Your task
Please copy each line of the records below that includes the word "import".
================
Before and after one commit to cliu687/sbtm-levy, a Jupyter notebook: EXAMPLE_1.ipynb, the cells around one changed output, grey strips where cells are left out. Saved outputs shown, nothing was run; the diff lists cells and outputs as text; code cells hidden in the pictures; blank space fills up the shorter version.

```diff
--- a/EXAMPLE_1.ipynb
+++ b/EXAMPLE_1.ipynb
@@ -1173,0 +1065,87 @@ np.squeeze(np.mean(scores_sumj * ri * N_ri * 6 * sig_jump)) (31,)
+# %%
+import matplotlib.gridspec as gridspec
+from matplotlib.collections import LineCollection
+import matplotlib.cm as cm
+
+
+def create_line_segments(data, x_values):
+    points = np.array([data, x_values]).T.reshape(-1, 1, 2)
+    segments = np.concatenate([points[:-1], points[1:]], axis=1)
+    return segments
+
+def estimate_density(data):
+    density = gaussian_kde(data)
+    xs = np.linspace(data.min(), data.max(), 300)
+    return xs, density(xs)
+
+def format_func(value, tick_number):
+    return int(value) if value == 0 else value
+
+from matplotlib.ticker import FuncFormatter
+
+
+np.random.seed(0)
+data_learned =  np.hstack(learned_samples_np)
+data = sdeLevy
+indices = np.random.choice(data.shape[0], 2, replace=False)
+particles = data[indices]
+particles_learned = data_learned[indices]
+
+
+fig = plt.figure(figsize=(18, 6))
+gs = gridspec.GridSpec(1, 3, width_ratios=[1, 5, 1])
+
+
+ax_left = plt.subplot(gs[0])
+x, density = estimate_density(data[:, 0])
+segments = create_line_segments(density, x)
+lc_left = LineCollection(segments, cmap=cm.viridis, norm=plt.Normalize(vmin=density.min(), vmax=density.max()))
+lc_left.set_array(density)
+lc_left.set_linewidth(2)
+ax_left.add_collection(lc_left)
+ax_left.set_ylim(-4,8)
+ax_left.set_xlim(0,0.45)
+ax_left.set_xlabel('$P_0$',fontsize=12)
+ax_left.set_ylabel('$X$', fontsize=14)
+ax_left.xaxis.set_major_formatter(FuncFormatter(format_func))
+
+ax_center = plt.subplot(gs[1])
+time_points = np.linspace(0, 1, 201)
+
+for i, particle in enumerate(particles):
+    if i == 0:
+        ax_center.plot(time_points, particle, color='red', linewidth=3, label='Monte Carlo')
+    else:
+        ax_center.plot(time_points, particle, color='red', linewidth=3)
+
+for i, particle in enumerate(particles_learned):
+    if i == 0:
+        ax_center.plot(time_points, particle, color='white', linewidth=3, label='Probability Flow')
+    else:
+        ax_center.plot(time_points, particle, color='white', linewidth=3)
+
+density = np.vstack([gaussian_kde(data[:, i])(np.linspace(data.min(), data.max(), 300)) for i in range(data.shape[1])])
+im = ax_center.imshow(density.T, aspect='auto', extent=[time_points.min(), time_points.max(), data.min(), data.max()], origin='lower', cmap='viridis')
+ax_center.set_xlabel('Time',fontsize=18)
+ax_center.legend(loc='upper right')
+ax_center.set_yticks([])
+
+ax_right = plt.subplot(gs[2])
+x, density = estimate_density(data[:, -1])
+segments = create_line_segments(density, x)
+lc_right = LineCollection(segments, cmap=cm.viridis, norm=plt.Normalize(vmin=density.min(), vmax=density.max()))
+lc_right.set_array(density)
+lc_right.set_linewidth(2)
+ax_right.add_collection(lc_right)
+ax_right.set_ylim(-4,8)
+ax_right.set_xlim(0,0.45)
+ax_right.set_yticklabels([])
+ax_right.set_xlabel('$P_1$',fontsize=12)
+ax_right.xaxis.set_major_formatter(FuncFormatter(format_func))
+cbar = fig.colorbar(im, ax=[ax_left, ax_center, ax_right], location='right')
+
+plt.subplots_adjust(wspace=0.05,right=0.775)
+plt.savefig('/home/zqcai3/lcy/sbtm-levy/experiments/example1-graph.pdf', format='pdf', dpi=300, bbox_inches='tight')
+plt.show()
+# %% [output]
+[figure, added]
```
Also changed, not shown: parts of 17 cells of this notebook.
================
Output for this exercise
+import matplotlib.gridspec as gridspec
+from matplotlib.collections import LineCollection
+import matplotlib.cm as cm
+from matplotlib.ticker import FuncFormatter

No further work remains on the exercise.